● **Records for processing**:

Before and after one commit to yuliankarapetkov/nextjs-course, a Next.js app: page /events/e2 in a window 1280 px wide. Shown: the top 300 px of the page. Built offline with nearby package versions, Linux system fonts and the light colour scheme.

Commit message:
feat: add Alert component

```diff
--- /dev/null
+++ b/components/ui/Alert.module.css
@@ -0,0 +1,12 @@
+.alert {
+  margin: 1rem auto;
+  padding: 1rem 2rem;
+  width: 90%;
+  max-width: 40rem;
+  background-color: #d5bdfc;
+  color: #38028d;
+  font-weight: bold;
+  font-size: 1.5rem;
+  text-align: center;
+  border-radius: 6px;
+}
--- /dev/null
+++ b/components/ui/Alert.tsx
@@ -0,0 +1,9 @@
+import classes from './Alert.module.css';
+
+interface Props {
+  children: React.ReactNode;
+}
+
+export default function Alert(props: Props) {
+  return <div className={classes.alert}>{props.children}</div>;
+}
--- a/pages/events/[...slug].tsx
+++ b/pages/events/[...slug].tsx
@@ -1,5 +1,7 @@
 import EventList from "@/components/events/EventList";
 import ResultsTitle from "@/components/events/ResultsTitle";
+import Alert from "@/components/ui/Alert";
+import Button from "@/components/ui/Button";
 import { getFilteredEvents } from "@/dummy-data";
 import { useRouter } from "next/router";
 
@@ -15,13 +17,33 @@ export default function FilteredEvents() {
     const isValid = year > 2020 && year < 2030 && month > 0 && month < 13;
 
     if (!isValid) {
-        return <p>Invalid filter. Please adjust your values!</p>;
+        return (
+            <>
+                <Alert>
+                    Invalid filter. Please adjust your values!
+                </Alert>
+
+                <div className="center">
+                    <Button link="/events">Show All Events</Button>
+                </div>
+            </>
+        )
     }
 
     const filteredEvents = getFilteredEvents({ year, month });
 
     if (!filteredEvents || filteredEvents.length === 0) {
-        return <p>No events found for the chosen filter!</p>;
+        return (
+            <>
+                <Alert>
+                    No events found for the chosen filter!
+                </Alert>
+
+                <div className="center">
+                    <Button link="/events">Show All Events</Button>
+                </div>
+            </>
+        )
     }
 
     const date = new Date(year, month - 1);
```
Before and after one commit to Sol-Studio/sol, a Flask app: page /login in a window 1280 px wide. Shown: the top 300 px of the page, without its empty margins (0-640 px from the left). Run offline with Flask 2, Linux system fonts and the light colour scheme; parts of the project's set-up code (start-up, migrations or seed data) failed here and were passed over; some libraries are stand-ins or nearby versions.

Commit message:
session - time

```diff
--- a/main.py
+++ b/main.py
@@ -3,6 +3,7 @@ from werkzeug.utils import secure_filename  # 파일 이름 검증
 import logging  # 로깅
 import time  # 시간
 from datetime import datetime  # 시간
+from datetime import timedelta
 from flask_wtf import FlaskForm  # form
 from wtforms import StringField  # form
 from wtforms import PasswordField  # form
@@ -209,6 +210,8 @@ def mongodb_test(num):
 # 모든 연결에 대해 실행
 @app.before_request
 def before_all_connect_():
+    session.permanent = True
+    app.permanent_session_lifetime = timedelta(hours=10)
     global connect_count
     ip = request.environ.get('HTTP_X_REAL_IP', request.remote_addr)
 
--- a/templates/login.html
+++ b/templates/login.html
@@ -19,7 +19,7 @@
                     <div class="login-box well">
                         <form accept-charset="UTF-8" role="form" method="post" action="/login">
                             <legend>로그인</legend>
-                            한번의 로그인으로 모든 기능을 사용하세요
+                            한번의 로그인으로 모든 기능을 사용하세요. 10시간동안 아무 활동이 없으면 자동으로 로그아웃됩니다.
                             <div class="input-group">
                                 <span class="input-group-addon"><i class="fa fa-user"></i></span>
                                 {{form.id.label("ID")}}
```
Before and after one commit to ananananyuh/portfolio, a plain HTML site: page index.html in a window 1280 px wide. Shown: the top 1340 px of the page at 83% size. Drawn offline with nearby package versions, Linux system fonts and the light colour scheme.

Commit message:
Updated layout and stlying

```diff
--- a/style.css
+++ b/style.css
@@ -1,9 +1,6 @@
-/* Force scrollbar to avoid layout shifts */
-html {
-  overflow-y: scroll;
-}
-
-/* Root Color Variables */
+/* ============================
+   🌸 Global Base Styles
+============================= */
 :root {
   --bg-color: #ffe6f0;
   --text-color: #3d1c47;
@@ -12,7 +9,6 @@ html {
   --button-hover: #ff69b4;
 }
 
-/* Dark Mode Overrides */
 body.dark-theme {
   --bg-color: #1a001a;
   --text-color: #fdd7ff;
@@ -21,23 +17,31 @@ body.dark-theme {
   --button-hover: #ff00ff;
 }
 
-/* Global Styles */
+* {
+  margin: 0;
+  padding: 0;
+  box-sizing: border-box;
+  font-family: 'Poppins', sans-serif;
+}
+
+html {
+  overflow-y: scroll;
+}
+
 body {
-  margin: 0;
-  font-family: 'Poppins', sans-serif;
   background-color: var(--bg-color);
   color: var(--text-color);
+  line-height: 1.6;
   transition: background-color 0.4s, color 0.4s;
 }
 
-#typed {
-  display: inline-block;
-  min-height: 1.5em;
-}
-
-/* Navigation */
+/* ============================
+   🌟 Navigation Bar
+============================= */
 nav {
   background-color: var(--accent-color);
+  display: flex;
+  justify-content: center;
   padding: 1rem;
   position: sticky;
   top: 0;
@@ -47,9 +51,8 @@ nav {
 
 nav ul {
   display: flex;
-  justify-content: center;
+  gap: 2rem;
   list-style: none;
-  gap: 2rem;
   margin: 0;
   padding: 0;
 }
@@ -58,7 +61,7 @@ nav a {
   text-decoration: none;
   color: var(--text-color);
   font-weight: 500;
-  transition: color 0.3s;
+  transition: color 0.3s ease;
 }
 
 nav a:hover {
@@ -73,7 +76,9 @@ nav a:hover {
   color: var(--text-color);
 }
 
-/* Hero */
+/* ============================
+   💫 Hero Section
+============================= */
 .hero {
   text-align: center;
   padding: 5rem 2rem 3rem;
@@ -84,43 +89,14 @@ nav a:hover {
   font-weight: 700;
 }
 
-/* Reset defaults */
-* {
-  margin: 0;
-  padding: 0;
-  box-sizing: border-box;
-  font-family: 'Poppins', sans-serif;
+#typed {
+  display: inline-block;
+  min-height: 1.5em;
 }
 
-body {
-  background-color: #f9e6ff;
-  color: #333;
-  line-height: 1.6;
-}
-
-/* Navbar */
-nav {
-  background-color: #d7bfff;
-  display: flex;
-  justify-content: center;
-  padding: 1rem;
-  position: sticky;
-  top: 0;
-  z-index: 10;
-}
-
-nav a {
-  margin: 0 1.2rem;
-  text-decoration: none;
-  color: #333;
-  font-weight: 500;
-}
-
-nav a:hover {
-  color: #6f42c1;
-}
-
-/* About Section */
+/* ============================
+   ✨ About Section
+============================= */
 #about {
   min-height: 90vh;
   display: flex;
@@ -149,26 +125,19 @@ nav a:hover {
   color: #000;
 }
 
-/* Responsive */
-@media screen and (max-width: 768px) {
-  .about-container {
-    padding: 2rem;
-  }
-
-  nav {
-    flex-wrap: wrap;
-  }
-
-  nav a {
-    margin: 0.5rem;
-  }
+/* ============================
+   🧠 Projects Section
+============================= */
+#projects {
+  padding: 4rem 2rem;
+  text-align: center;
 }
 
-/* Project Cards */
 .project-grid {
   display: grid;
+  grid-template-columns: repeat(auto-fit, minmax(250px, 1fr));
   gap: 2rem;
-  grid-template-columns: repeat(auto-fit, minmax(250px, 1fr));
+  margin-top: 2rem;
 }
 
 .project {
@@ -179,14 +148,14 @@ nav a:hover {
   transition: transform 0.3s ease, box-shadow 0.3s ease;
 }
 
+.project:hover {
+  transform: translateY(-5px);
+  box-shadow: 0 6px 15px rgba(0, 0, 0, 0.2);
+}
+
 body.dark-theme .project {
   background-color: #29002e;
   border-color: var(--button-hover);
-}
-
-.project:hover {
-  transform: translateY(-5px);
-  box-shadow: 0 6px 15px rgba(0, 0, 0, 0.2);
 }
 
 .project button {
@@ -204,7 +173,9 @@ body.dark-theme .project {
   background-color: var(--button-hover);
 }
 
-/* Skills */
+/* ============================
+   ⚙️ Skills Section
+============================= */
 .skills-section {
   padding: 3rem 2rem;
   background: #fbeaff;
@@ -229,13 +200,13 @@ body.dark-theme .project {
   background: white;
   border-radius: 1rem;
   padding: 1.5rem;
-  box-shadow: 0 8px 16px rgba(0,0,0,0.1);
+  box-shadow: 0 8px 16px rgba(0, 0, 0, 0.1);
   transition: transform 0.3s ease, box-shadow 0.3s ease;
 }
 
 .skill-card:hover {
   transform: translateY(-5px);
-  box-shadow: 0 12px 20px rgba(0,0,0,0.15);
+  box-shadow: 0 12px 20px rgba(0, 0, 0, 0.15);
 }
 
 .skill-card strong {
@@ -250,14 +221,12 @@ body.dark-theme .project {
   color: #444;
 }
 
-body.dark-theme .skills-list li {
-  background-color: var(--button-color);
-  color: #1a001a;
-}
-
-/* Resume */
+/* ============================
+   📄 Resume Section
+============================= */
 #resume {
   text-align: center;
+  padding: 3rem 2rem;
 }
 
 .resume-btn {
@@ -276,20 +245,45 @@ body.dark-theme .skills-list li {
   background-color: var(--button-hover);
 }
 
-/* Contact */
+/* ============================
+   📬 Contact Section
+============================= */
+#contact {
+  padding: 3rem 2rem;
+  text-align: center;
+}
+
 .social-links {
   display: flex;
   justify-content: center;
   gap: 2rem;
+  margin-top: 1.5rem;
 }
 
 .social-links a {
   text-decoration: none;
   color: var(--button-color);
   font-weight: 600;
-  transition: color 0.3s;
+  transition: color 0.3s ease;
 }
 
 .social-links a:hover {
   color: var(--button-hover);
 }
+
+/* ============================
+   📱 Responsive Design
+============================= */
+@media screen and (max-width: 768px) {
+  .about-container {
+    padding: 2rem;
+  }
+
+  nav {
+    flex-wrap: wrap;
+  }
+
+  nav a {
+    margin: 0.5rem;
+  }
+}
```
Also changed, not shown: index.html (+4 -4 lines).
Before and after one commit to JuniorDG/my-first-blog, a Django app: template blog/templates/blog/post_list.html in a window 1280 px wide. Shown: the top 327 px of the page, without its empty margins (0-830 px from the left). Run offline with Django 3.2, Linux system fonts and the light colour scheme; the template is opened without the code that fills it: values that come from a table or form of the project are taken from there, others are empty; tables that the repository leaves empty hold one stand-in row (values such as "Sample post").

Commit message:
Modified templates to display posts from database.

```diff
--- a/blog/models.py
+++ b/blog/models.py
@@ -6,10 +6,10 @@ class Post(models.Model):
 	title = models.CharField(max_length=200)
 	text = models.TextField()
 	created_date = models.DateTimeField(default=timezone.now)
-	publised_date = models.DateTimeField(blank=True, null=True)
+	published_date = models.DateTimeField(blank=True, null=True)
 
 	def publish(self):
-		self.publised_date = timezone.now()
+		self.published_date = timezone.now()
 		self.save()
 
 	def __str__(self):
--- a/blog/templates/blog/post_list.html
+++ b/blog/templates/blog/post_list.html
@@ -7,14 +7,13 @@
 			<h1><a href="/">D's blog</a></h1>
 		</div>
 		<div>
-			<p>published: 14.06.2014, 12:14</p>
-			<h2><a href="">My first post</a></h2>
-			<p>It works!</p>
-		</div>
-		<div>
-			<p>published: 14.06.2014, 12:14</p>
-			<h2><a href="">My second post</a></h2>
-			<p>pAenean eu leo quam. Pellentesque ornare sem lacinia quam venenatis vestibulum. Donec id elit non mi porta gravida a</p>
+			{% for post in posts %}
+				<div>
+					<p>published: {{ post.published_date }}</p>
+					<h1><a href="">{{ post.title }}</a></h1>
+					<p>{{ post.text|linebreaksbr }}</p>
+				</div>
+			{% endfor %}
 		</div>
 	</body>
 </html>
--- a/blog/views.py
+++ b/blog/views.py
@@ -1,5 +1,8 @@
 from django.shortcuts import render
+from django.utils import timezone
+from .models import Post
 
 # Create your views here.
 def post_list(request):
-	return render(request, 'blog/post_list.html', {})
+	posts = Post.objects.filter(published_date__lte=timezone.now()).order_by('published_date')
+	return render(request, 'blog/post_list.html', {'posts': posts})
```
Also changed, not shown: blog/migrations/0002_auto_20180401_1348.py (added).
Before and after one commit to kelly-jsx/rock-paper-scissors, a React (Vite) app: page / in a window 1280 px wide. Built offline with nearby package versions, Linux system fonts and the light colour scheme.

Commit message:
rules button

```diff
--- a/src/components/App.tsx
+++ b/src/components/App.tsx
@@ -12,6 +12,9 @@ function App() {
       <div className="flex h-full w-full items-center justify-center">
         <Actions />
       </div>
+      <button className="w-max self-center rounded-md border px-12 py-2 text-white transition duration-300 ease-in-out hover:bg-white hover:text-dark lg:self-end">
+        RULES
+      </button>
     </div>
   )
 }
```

● **What to work on**:
Your answer must consist of every line from the listing that holds the string "return".

● **Exercise result**:
+  return <div className={classes.alert}>{props.children}</div>;
-        return <p>Invalid filter. Please adjust your values!</p>;
+        return (
-        return <p>No events found for the chosen filter!</p>;
+        return (
-	return render(request, 'blog/post_list.html', {})
+	return render(request, 'blog/post_list.html', {'posts': posts})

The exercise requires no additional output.